_Activity_
Below are some records. How many of their lines contain the string "Routing"? Give the number only.

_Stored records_
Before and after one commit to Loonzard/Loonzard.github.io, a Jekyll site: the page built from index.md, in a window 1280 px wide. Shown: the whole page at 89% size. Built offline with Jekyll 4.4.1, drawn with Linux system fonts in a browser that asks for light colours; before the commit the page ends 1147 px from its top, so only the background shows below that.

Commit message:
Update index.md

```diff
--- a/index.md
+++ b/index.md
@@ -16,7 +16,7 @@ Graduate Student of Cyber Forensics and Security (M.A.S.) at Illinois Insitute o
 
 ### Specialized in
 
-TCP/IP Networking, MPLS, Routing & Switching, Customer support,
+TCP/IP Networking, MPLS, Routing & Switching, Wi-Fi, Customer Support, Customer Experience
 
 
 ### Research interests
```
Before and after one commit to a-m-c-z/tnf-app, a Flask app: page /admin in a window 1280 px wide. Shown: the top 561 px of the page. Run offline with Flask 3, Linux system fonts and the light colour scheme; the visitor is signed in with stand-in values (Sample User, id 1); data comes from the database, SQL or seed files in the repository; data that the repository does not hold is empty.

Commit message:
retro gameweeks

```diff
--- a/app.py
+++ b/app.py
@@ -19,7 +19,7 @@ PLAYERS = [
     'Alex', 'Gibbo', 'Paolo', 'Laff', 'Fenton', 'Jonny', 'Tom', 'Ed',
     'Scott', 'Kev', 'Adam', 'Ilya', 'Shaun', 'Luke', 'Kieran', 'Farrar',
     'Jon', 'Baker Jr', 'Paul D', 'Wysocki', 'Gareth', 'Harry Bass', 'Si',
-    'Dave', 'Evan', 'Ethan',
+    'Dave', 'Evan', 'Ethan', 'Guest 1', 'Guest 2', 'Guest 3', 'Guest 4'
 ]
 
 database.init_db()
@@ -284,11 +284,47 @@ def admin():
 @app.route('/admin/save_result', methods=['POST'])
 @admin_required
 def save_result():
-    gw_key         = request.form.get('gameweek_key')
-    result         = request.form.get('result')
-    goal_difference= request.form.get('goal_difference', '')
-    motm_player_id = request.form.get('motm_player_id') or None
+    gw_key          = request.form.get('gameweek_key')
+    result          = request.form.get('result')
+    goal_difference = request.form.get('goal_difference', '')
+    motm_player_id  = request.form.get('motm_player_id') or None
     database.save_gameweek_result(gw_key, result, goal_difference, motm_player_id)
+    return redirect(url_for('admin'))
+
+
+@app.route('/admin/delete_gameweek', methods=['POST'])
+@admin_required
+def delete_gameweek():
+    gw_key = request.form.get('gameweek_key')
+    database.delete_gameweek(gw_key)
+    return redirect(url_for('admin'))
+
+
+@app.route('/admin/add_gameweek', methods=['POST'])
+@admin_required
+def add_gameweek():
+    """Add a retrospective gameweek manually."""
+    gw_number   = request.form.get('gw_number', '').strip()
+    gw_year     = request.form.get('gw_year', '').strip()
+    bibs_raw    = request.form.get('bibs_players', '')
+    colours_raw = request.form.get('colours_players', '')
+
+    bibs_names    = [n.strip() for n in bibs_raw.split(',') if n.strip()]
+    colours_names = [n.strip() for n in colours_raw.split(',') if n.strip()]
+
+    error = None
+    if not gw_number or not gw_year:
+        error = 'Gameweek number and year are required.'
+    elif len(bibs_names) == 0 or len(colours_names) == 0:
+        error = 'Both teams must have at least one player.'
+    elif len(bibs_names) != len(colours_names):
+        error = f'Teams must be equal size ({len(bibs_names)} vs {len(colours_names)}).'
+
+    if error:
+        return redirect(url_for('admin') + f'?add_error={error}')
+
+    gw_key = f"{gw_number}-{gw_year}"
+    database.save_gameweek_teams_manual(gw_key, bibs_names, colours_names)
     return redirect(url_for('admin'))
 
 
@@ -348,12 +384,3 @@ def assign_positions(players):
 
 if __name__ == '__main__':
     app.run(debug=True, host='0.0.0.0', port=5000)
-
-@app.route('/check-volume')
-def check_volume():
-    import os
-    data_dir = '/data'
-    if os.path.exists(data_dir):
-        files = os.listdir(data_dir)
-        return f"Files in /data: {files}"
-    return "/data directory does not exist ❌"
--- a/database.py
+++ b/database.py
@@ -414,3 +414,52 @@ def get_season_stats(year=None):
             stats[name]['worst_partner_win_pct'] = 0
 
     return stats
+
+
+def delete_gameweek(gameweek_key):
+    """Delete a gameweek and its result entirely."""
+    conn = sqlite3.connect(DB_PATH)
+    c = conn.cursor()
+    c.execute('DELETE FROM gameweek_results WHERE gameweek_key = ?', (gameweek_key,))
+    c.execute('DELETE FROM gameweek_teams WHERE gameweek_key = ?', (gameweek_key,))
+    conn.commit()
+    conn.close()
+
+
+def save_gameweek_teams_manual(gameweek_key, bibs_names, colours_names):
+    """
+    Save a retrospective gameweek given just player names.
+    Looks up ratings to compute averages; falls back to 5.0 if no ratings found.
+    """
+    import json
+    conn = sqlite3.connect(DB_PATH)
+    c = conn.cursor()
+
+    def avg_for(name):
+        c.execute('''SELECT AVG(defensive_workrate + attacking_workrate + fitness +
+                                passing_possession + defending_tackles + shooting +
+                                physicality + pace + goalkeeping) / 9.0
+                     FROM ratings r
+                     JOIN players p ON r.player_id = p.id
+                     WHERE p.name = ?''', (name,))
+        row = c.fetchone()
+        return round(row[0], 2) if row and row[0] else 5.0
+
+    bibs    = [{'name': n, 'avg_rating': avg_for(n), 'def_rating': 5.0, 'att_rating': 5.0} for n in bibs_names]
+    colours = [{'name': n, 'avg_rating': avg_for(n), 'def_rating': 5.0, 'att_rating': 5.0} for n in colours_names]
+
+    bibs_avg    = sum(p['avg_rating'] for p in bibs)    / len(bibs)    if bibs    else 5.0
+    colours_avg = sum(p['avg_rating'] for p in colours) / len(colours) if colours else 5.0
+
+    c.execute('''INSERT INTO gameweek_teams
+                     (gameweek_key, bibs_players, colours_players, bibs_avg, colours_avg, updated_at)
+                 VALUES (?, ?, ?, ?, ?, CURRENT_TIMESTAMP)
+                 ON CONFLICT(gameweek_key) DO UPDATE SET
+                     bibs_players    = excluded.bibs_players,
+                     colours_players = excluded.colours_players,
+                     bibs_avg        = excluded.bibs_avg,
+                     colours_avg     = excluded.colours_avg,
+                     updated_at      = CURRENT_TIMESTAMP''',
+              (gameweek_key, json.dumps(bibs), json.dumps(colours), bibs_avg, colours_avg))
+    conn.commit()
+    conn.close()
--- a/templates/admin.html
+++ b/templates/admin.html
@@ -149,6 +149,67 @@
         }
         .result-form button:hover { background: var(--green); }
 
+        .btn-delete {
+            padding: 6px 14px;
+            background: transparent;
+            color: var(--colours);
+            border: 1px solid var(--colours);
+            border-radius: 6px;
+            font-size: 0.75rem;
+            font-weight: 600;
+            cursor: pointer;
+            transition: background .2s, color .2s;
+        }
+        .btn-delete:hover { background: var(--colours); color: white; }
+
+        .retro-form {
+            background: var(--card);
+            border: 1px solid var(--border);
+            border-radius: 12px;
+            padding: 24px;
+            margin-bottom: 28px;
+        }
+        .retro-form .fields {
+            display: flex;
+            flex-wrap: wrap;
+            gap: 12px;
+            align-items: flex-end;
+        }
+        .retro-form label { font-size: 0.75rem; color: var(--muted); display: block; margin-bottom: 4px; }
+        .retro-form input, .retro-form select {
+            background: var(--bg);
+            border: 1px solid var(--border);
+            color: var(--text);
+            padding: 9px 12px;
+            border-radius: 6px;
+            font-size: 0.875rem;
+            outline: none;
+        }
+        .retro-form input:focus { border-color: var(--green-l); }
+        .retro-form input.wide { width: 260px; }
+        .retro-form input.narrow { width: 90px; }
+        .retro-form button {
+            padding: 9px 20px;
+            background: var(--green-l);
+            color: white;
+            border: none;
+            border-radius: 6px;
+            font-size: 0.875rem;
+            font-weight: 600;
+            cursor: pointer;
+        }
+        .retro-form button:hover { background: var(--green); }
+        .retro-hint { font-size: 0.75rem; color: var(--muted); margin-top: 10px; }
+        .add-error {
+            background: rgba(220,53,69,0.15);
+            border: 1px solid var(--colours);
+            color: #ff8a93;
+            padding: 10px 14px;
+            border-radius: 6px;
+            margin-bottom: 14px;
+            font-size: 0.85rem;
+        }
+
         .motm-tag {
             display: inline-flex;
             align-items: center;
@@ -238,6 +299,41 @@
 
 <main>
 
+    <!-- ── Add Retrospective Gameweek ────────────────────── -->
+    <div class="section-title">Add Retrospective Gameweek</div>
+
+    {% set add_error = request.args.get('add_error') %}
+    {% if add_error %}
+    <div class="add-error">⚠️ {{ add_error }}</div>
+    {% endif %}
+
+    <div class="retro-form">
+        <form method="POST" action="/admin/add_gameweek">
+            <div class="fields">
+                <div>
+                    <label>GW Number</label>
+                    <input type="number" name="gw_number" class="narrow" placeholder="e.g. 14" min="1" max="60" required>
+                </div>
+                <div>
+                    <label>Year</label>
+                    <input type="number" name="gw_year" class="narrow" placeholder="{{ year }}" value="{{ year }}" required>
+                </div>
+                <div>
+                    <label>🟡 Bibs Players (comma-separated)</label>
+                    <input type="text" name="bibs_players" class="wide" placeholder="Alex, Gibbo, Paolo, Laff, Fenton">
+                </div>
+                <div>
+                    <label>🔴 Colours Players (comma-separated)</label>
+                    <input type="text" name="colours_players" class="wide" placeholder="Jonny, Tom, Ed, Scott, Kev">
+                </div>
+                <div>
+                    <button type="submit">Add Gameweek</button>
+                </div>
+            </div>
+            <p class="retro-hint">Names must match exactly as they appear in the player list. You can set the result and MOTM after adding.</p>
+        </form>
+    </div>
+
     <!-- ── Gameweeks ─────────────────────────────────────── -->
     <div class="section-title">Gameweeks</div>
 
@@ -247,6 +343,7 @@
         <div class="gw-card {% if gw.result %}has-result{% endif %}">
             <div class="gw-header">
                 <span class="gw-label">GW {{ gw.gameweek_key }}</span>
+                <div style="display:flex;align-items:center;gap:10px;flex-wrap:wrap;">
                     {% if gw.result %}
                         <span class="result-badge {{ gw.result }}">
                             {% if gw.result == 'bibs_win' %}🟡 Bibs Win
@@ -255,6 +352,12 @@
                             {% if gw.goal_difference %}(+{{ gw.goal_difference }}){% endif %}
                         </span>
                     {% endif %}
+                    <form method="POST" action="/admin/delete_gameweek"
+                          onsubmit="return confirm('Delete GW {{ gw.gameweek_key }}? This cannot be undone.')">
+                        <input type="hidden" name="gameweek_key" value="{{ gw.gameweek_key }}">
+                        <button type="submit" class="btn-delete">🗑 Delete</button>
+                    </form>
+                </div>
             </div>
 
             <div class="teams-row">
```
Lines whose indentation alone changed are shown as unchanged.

_Solution_
2